Task requirements >> Each record below must come back exactly as written; its pictures must not.

Data for the task >>

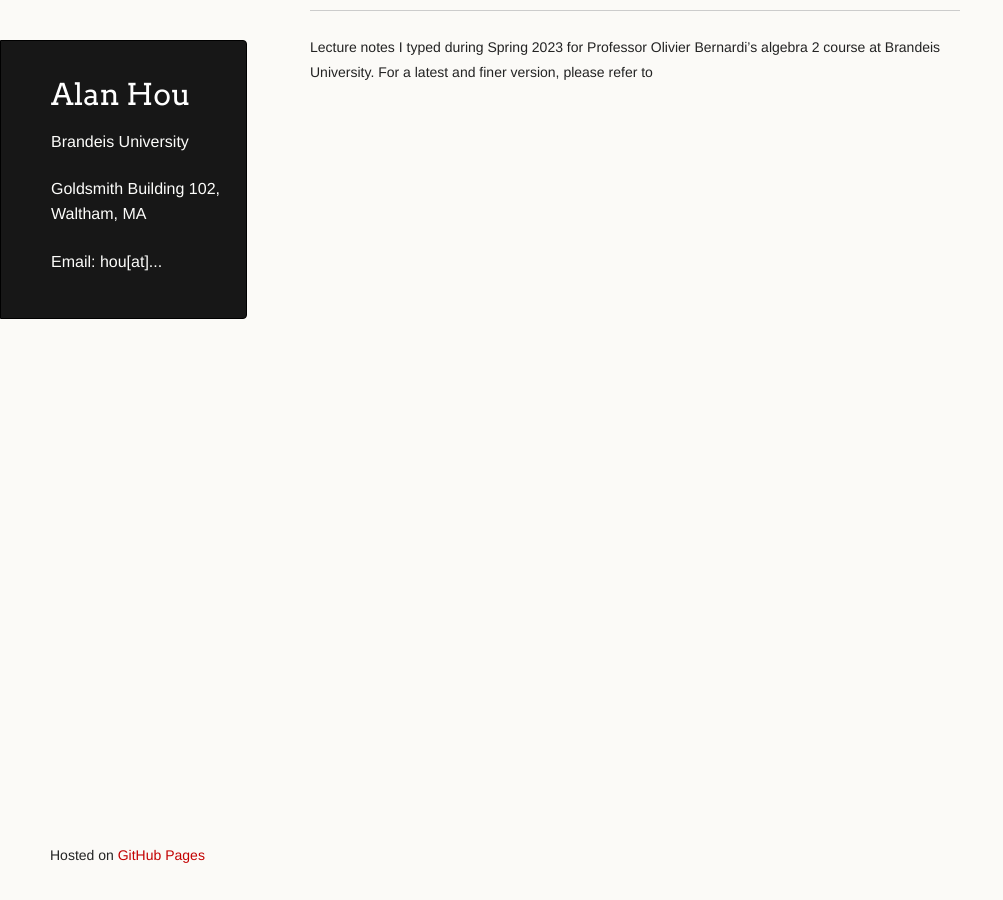
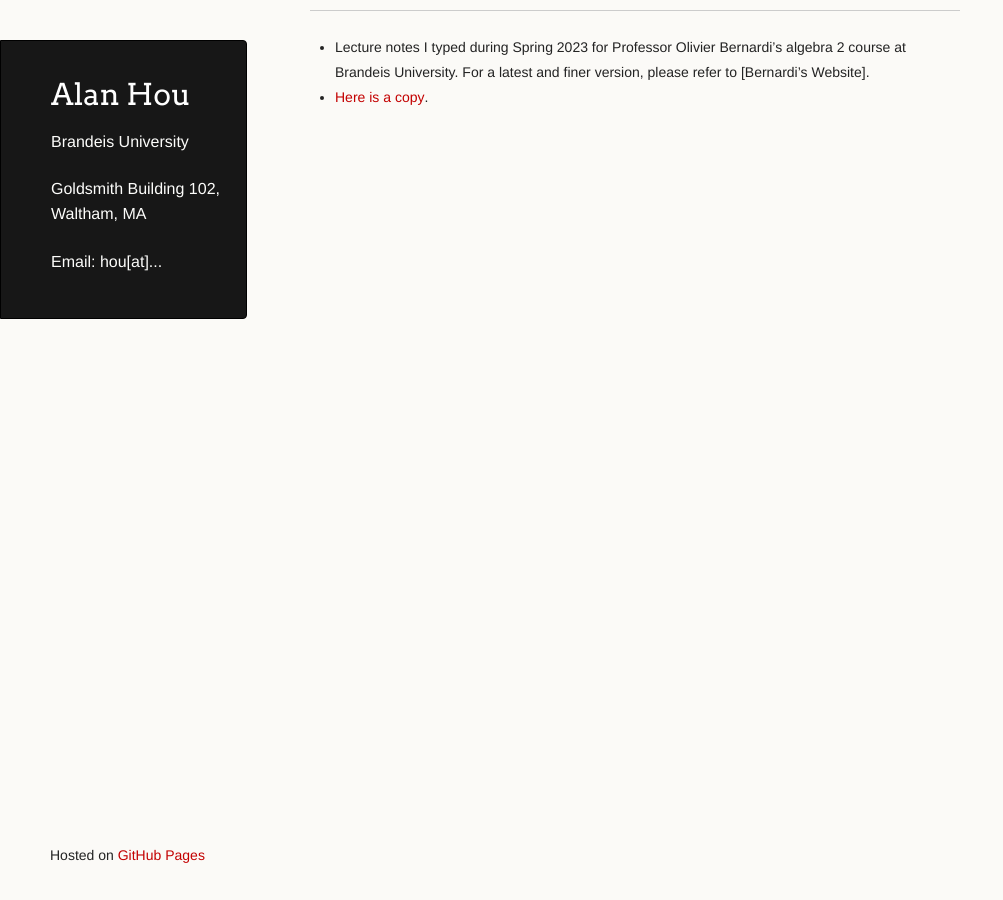
Before and after one commit to axhou/axhou.github.io, a Jekyll site: the page built from algebra2.md, in a window 1280 px wide. Shown: the whole page, without its empty margins (0-1003 px from the left). Built offline with Jekyll 4.4.1, drawn with Linux system fonts in a browser that asks for light colours; our own code applies the rules of GitHub Pages for plain Markdown files.

Commit message:
Update algebra2.md

```diff
--- a/algebra2.md
+++ b/algebra2.md
@@ -9,4 +9,5 @@
 </script>
 ---
 
-Lecture notes I typed during Spring 2023 for Professor Olivier Bernardi's algebra 2 course at Brandeis University. For a latest and finer version, please refer to
+- Lecture notes I typed during Spring 2023 for Professor Olivier Bernardi's algebra 2 course at Brandeis University. For a latest and finer version, please refer to [Bernardi's Website].
+- [Here is a copy](./docs/Algebra2notes.pdf).
```
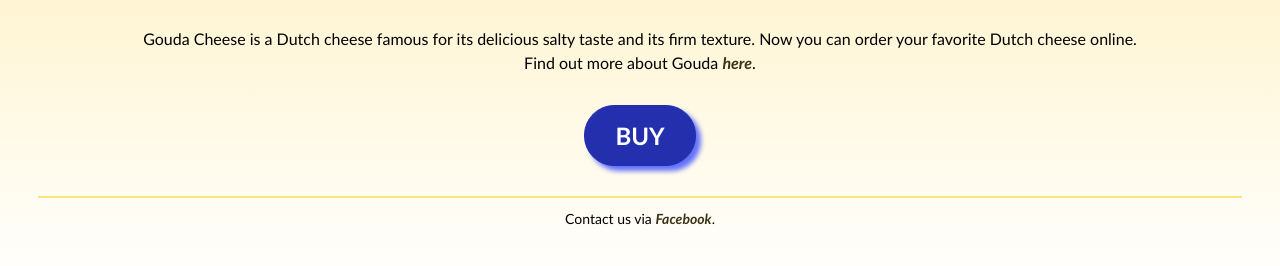
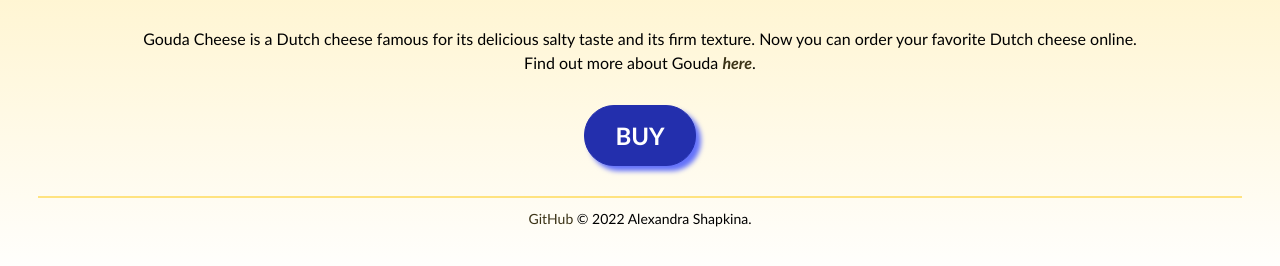
Before and after one commit to a-shapkina/shecodes-basics-final-project, a plain HTML site: page index.html in a window 1280 px wide. Shown: the part 542-808 px from the top of the page. Drawn offline with Linux system fonts and the light colour scheme.

Commit message:
Update index.html

```diff
--- a/index.html
+++ b/index.html
@@ -39,7 +39,7 @@
         margin: 30px 0 10px;
       }
 
-      .fb {
+      .author-link {
         font-size: 14px;
       }
       img {
@@ -89,10 +89,8 @@
       </p>
       <button>BUY</button>
       <hr />
-      <span class="fb"
-        >Contact us via
-        <a href="https://facebook.com" target="_blank"
-          ><strong><em>Facebook</em></strong></a
+      <span class="author-link"
+        ><a href="https://github.com/alexandrashapkina/shecodes-basics-final-project" target="_blank">GitHub</a> © 2022 Alexandra Shapkina</a
         >.</span
       >
     </div>
```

Reply to the exercise >>
Before and after one commit to axhou/axhou.github.io, a Jekyll site: the page built from algebra2.md, in a window 1280 px wide. Shown: the whole page, without its empty margins (0-1003 px from the left). Built offline with Jekyll 4.4.1, drawn with Linux system fonts in a browser that asks for light colours; our own code applies the rules of GitHub Pages for plain Markdown files.

Commit message:
Update algebra2.md

```diff
--- a/algebra2.md
+++ b/algebra2.md
@@ -9,4 +9,5 @@
 </script>
 ---
 
-Lecture notes I typed during Spring 2023 for Professor Olivier Bernardi's algebra 2 course at Brandeis University. For a latest and finer version, please refer to
+- Lecture notes I typed during Spring 2023 for Professor Olivier Bernardi's algebra 2 course at Brandeis University. For a latest and finer version, please refer to [Bernardi's Website].
+- [Here is a copy](./docs/Algebra2notes.pdf).
```
Before and after one commit to a-shapkina/shecodes-basics-final-project, a plain HTML site: page index.html in a window 1280 px wide. Shown: the part 542-808 px from the top of the page. Drawn offline with Linux system fonts and the light colour scheme.

Commit message:
Update index.html

```diff
--- a/index.html
+++ b/index.html
@@ -39,7 +39,7 @@
         margin: 30px 0 10px;
       }
 
-      .fb {
+      .author-link {
         font-size: 14px;
       }
       img {
@@ -89,10 +89,8 @@
       </p>
       <button>BUY</button>
       <hr />
-      <span class="fb"
-        >Contact us via
-        <a href="https://facebook.com" target="_blank"
-          ><strong><em>Facebook</em></strong></a
+      <span class="author-link"
+        ><a href="https://github.com/alexandrashapkina/shecodes-basics-final-project" target="_blank">GitHub</a> © 2022 Alexandra Shapkina</a
         >.</span
       >
     </div>
```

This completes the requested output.